(Difference listings)
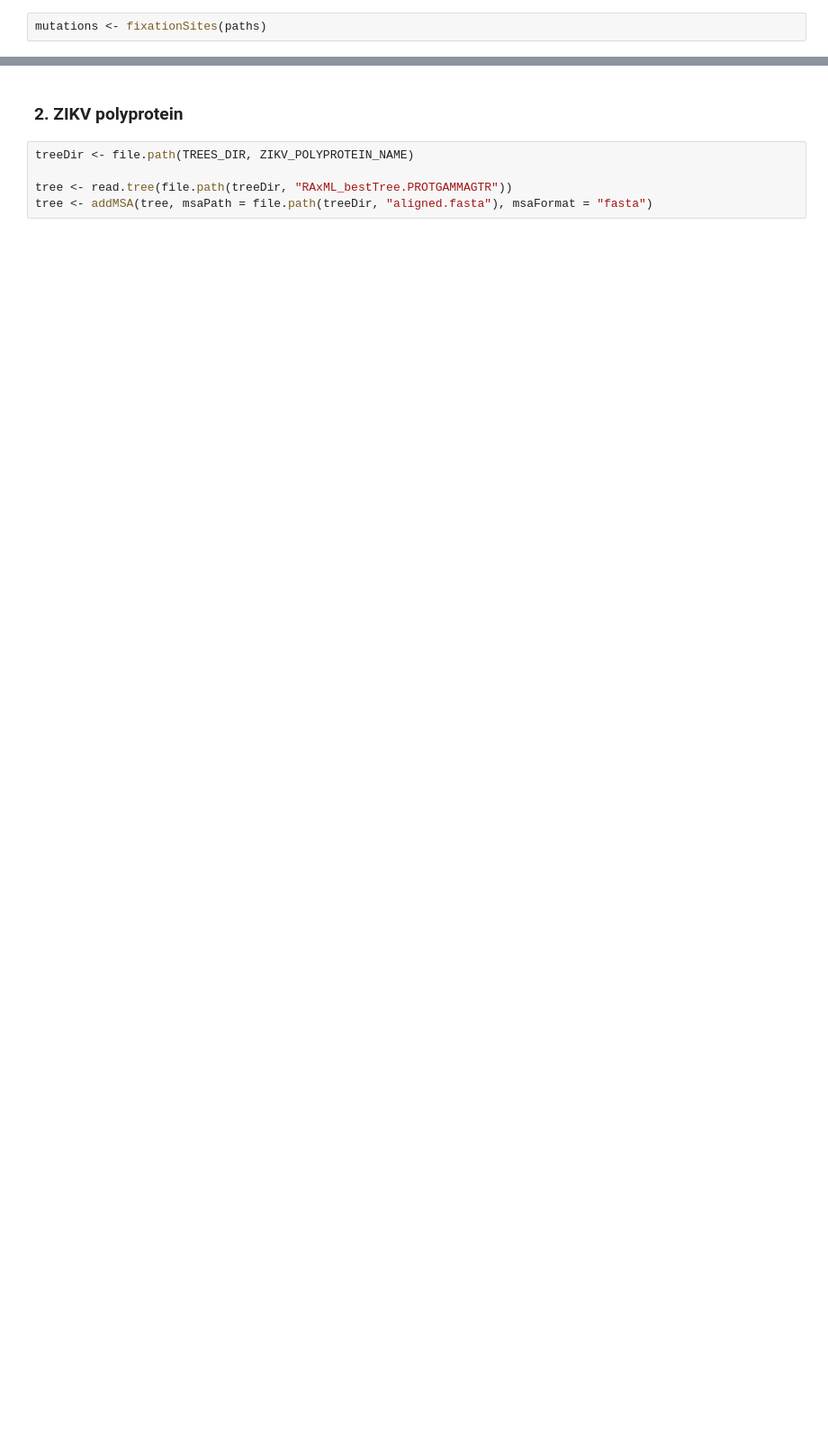
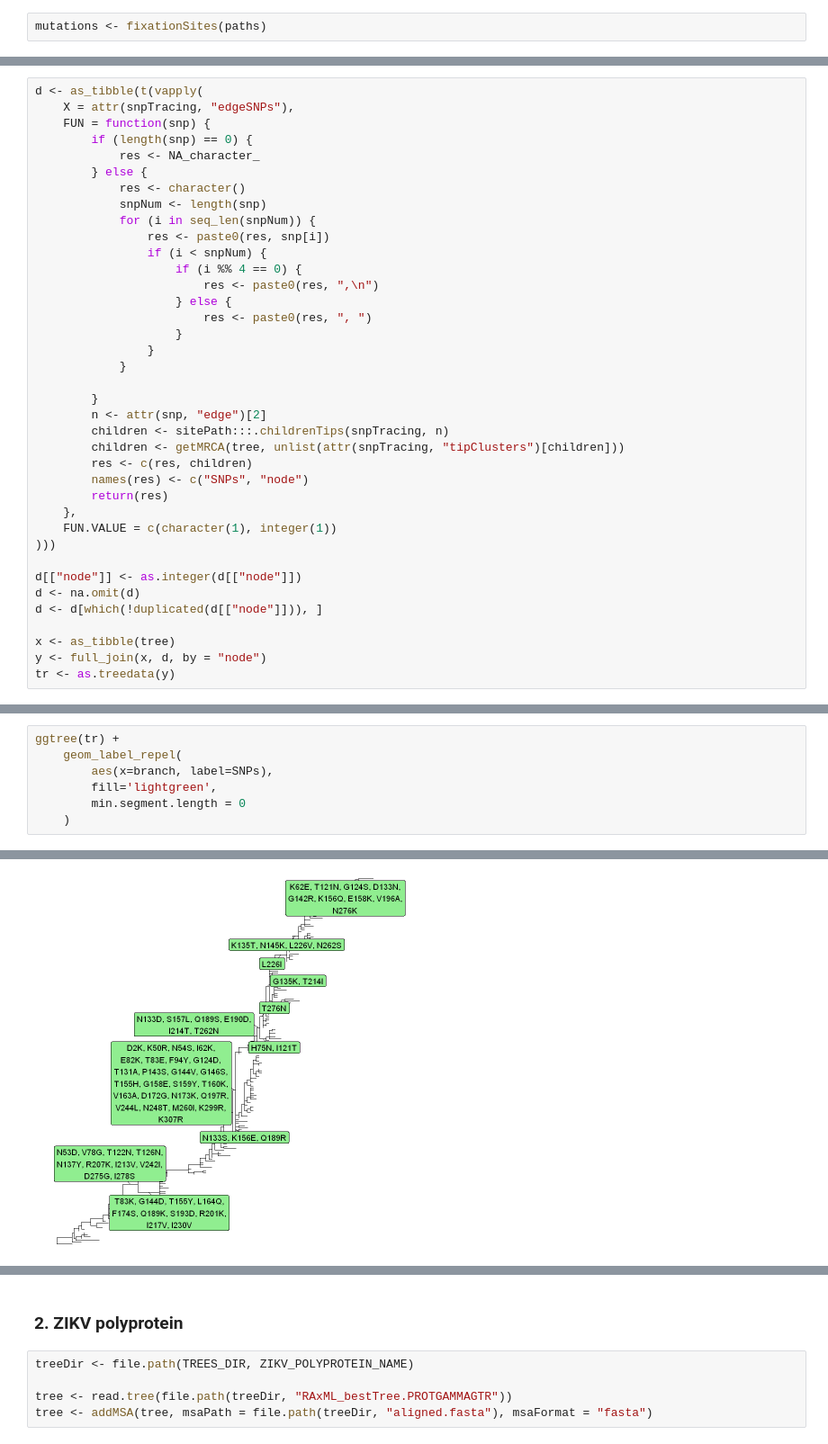
Before and after one commit to Takkoona/phyloColoring, a Jupyter notebook: 1.1_find_fixations.ipynb, the cells around one changed output, grey strips where cells are left out. Shown at 90% size. Saved outputs shown, nothing was run; the diff lists cells and outputs as text; blank space fills up the shorter version.

```diff
--- a/1.1_find_fixations.ipynb
+++ b/1.1_find_fixations.ipynb
@@ -42,0 +78,38 @@ plot(mutations)
+# %%
+d <- as_tibble(t(vapply(
+    X = attr(snpTracing, "edgeSNPs"),
+    FUN = function(snp) {
+        if (length(snp) == 0) {
+            res <- NA_character_
+        } else {
+            res <- character()
+            snpNum <- length(snp)
+            for (i in seq_len(snpNum)) {
+                res <- paste0(res, snp[i])
+                if (i < snpNum) {
+                    if (i %% 4 == 0) {
+                        res <- paste0(res, ",\n")
+                    } else {
+                        res <- paste0(res, ", ")
+                    }
+                }
+            }
+
+        }
+        n <- attr(snp, "edge")[2]
+        children <- sitePath:::.childrenTips(snpTracing, n)
+        children <- getMRCA(tree, unlist(attr(snpTracing, "tipClusters")[children]))
+        res <- c(res, children)
+        names(res) <- c("SNPs", "node")
+        return(res)
+    },
+    FUN.VALUE = c(character(1), integer(1))
+)))
+
+d[["node"]] <- as.integer(d[["node"]])
+d <- na.omit(d)
+d <- d[which(!duplicated(d[["node"]])), ]
+
+x <- as_tibble(tree)
+y <- full_join(x, d, by = "node")
+tr <- as.treedata(y)
@@ -42,0 +123,8 @@ plot(mutations)
+# %%
+ggtree(tr) +
+    geom_label_repel(
+        aes(x=branch, label=SNPs),
+        fill='lightgreen',
+        min.segment.length = 0
+    )
+# %% [output]
@@ -42,0 +133 @@ plot(mutations)
+[figure, added]
```
Also changed, not shown: parts of 13 cells of this notebook, 6 other files.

# About this task
Take the entries above and restate them word for word, minus their images.

# Exercise output
Before and after one commit to Takkoona/phyloColoring, a Jupyter notebook: 1.1_find_fixations.ipynb, the cells around one changed output, grey strips where cells are left out. Shown at 90% size. Saved outputs shown, nothing was run; the diff lists cells and outputs as text; blank space fills up the shorter version.

```diff
--- a/1.1_find_fixations.ipynb
+++ b/1.1_find_fixations.ipynb
@@ -42,0 +78,38 @@ plot(mutations)
+# %%
+d <- as_tibble(t(vapply(
+    X = attr(snpTracing, "edgeSNPs"),
+    FUN = function(snp) {
+        if (length(snp) == 0) {
+            res <- NA_character_
+        } else {
+            res <- character()
+            snpNum <- length(snp)
+            for (i in seq_len(snpNum)) {
+                res <- paste0(res, snp[i])
+                if (i < snpNum) {
+                    if (i %% 4 == 0) {
+                        res <- paste0(res, ",\n")
+                    } else {
+                        res <- paste0(res, ", ")
+                    }
+                }
+            }
+
+        }
+        n <- attr(snp, "edge")[2]
+        children <- sitePath:::.childrenTips(snpTracing, n)
+        children <- getMRCA(tree, unlist(attr(snpTracing, "tipClusters")[children]))
+        res <- c(res, children)
+        names(res) <- c("SNPs", "node")
+        return(res)
+    },
+    FUN.VALUE = c(character(1), integer(1))
+)))
+
+d[["node"]] <- as.integer(d[["node"]])
+d <- na.omit(d)
+d <- d[which(!duplicated(d[["node"]])), ]
+
+x <- as_tibble(tree)
+y <- full_join(x, d, by = "node")
+tr <- as.treedata(y)
@@ -42,0 +123,8 @@ plot(mutations)
+# %%
+ggtree(tr) +
+    geom_label_repel(
+        aes(x=branch, label=SNPs),
+        fill='lightgreen',
+        min.segment.length = 0
+    )
+# %% [output]
@@ -42,0 +133 @@ plot(mutations)
+[figure, added]
```
Also changed, not shown: parts of 13 cells of this notebook, 6 other files.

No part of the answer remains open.